"Tripp also made false claims to the media about the information he stole. For example, Tripp claimed that punctured battery cells had been used in certain Model 3 vehicles even though no punctured cells were ever used in vehicles, batteries or otherwise," Tesla's suit claimed.
"Tripp also vastly exaggerated the true amount and value of 'scrap' material that Tesla generated during the manufacturing process, and falsely claimed that Tesla was delayed in bringing new manufacturing equipment online."
It appears that Tripp is being blamed at least in part for that unflattering coverage, and Tesla wants to extract a pound of flesh in retaliation.
In addition to a $1,000,000 damages bill, Tesla is asking the judge to allow it to inspect Tripp's phone, home computer, and his email accounts "to determine the extent to which Tesla trade secrets were wrongfully taken and/or disseminated to others."

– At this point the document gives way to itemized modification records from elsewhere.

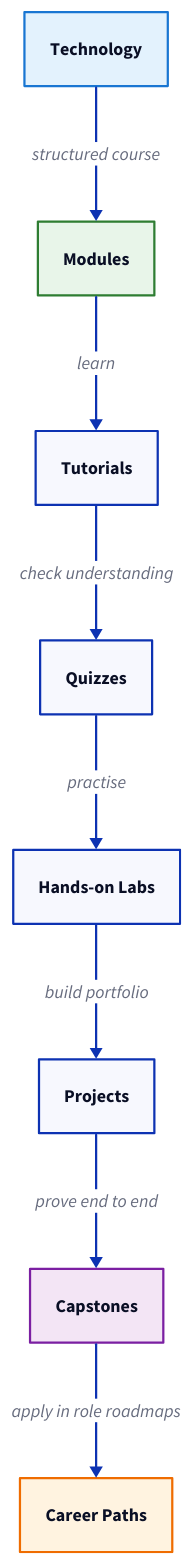
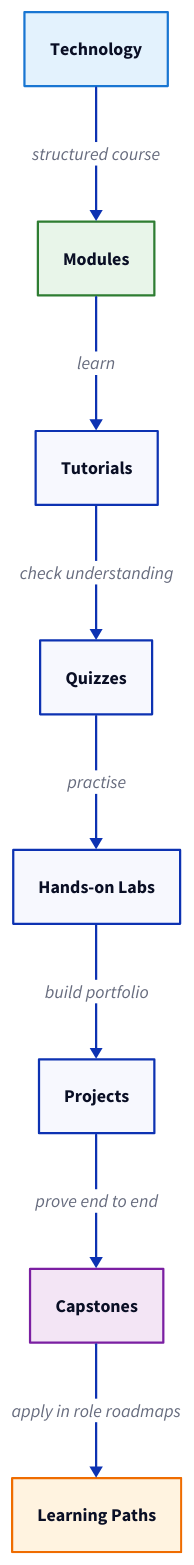
One commit to rebash-rebash/rebash-academy changed the diagram in docs/assets/d2/technology-learning-flow.d2. Above: the diagram before and after it, drawn with D2. The commit also changed 433 other files, not shown here.

First line of the commit message:
Ship homepage redesign, curated nav, and Learning Paths rename.

```diff
--- a/docs/assets/d2/technology-learning-flow.d2
+++ b/docs/assets/d2/technology-learning-flow.d2
@@ -1,59 +1,59 @@
 direction: down
 
 Technology: Technology {
   shape: rectangle
   style: {
     bold: true
     fill: "#E3F2FD"
     stroke: "#1976D2"
   }
 }
 
 Modules: Modules {
   shape: rectangle
   style: {
     fill: "#E8F5E9"
     stroke: "#2E7D32"
   }
 }
 
 Tutorials: Tutorials {
   shape: rectangle
 }
 
 Quizzes: Quizzes {
   shape: rectangle
 }
 
 Labs: Hands-on Labs {
   shape: rectangle
 }
 
 Projects: Projects {
   shape: rectangle
 }
 
 Capstones: Capstones {
   shape: rectangle
   style: {
     fill: "#F3E5F5"
     stroke: "#7B1FA2"
   }
 }
 
-CareerPaths: Career Paths {
+LearningPaths: Learning Paths {
   shape: rectangle
   style: {
     bold: true
     fill: "#FFF3E0"
     stroke: "#EF6C00"
   }
 }
 
 Technology -> Modules: structured course
 Modules -> Tutorials: learn
 Tutorials -> Quizzes: check understanding
 Quizzes -> Labs: practise
 Labs -> Projects: build portfolio
 Projects -> Capstones: prove end to end
-Capstones -> CareerPaths: apply in role roadmaps
+Capstones -> LearningPaths: apply in role roadmaps
```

Tripp has yet to file a response in court, and no date has been set for the next hearing in the case. ®